Big things can come from small things and precious things can come from ordinary things. Jesus uses two examples of people searching for precious possessions in Verses 44-46, “The kingdom of heaven is like treasure hidden in a field, which someone found and hid; then in his joy he goes and sells all that he has and buys that field. Again, the kingdom of heaven is like a merchant in search of fine pearls; on finding one pearl of great value, he went and sold all that he had and bought it”.
Jesus is saying to his listeners that the kingdom of heaven is so precious that they should be prepared to give up everything else in order to be part of it. Yet it may not be obvious to see, the treasure in the field is found, and hidden in order that the finder can devote himself to buying the field. Jesus would say to us that the kingdom of heaven is among us, but how ready are we to devote our whole selves to the kingdom?
The merchant finds the pearl of great price and he sets aside all the ordinary things in his life in order to have that pearl, which for him has become the most precious thing of all.
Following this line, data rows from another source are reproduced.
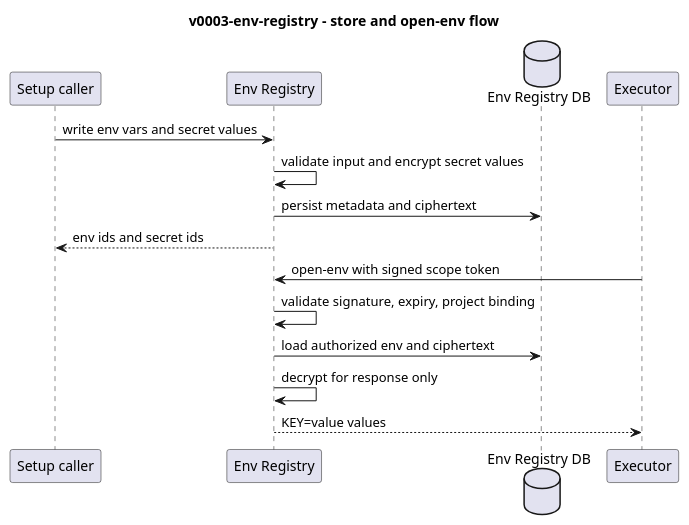
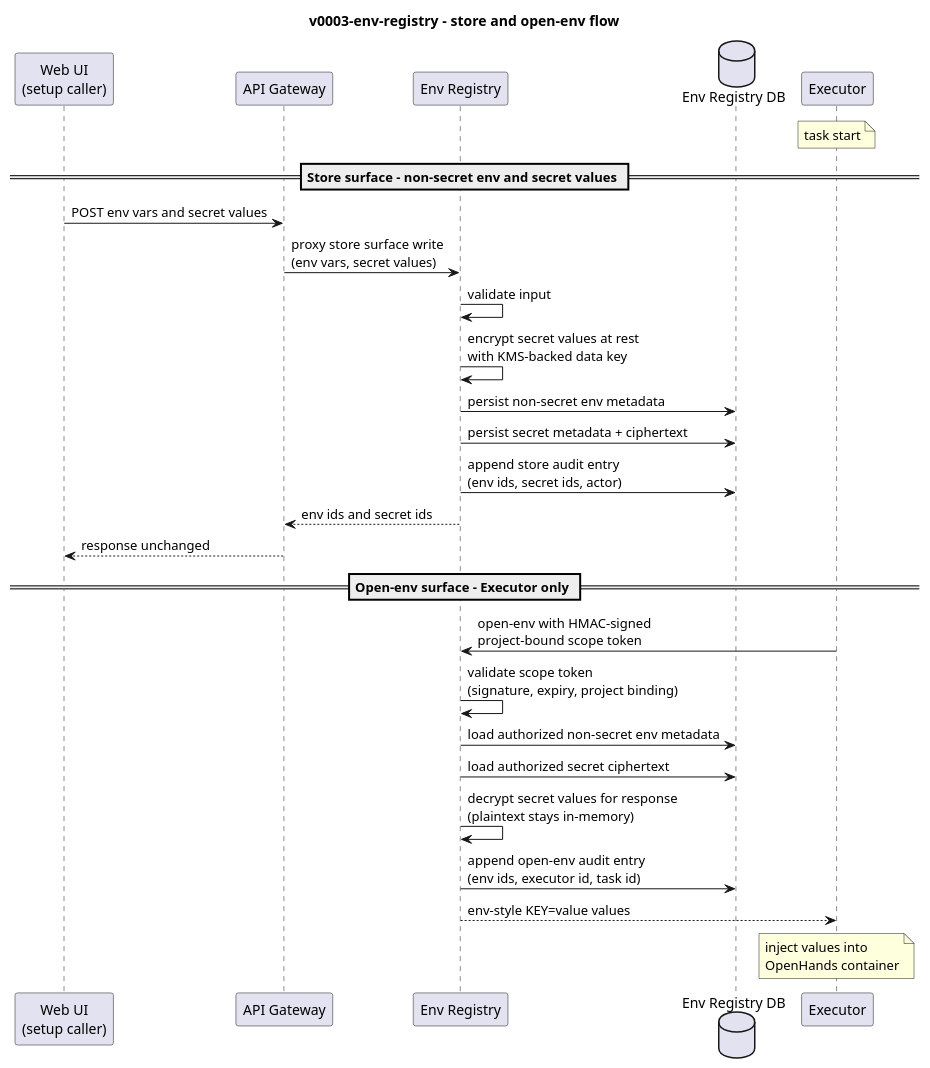
Before and after one commit to pandops/flowai: the diagram in openspec/changes/v0003-env-registry/specs/diagrams/02-store-open-env-flow.puml, drawn with PlantUML. The commit also changed other lines of this file and 77 other files, not shown here.

```diff
--- a/openspec/changes/v0003-env-registry/specs/diagrams/02-store-open-env-flow.puml
+++ b/openspec/changes/v0003-env-registry/specs/diagrams/02-store-open-env-flow.puml
@@ -1,20 +2,32 @@
 @startuml
 title v0003-env-registry - store and open-env flow
 
-participant "Setup caller" as Setup
+participant "Web UI\n(setup caller)" as UI
+participant "API Gateway" as GW
 participant "Env Registry" as Env
 database "Env Registry DB" as Db
 participant "Executor" as Ex
+note over Ex : task start
 
-Setup -> Env : write env vars and secret values
-Env -> Env : validate input and encrypt secret values
-Env -> Db : persist metadata and ciphertext
-Env --> Setup : env ids and secret ids
+== Store surface - non-secret env and secret values ==
+UI -> GW : POST env vars and secret values
+GW -> Env : proxy store surface write\n(env vars, secret values)
+Env -> Env : validate input
+Env -> Env : encrypt secret values at rest\nwith KMS-backed data key
+Env -> Db : persist non-secret env metadata
+Env -> Db : persist secret metadata + ciphertext
+Env -> Db : append store audit entry\n(env ids, secret ids, actor)
+Env --> GW : env ids and secret ids
+GW --> UI : response unchanged
 
-Ex -> Env : open-env with signed scope token
-Env -> Env : validate signature, expiry, project binding
-Env -> Db : load authorized env and ciphertext
-Env -> Env : decrypt for response only
-Env --> Ex : KEY=value values
+== Open-env surface - Executor only ==
+Ex -> Env : open-env with HMAC-signed\nproject-bound scope token
+Env -> Env : validate scope token\n(signature, expiry, project binding)
+Env -> Db : load authorized non-secret env metadata
+Env -> Db : load authorized secret ciphertext
+Env -> Env : decrypt secret values for response\n(plaintext stays in-memory)
+Env -> Db : append open-env audit entry\n(env ids, executor id, task id)
+Env --> Ex : env-style KEY=value values
+note over Ex : inject values into\nOpenHands container
 
 @enduml
```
If the kingdom of heaven is like that pearl, how ready are we to give up everything else for the sake of the kingdom? Jesus is not saying that the kingdom of heaven is like something easily achieved; he is saying there needs to be sacrifice, sometimes the sacrifice of all we have.
Big things from little things, precious things through giving up ordinary things, Jesus then tells his listeners that the kingdom of heaven can be one thing gathered in from many and diverse things. In Verses 47-48, he says, “Again, the kingdom of heaven is like a net that was thrown into the sea and caught fish of every kind; when it was full, they drew it ashore, sat down, and put the good into baskets but threw out the bad”.
The kingdom of heaven is not one kind of fish; the net catches fish of every kind. The fish are not sorted by species, they are sorted by whether they are good or bad. Jesus is giving a word of warning; heaven does not come through being a member of a particular group, it comes from being judged on how we have responded to him. There is always a temptation, particularly in traditional churches like our own, to feel that our place in the kingdom of heaven is guaranteed by our church membership – it is not. In the parable, the bad, whatever sort they might be, are thrown out. The parable is a warning to us.
Big things from small things; precious things from ordinary things; one thing from many things; and new things from old things. Jesus questions his listeners in Verses 51-52, “Have you understood all this?’ They answered, ‘Yes.’ And he said to them, ‘Therefore every scribe who has been trained for the kingdom of heaven is like the master of a household who brings out of his treasure what is new and what is old.’
For a small and traditional church, these are reassuring words, not only are we offered the chance to be like the mustard seed, to seek the kingdom as something precious, to be part of the catch, but the master of the household has in his treasure things both new and old. The scribes were those who preserved the Scriptures and the traditions; Scripture and tradition are part of the treasure of the household of God.
We have a contribution to make to the kingdom, as church members encouraging the the church to grow as the mustard seed; as committed Christians, seeking the kingdom before all things; as those caught in the net of the kingdom, who will be sorted on the day of judgement; and as people of Scripture and tradition who offer old treasure to with the new.
The kingdom of heaven is like many things. May we, by God’s grace, be part of it.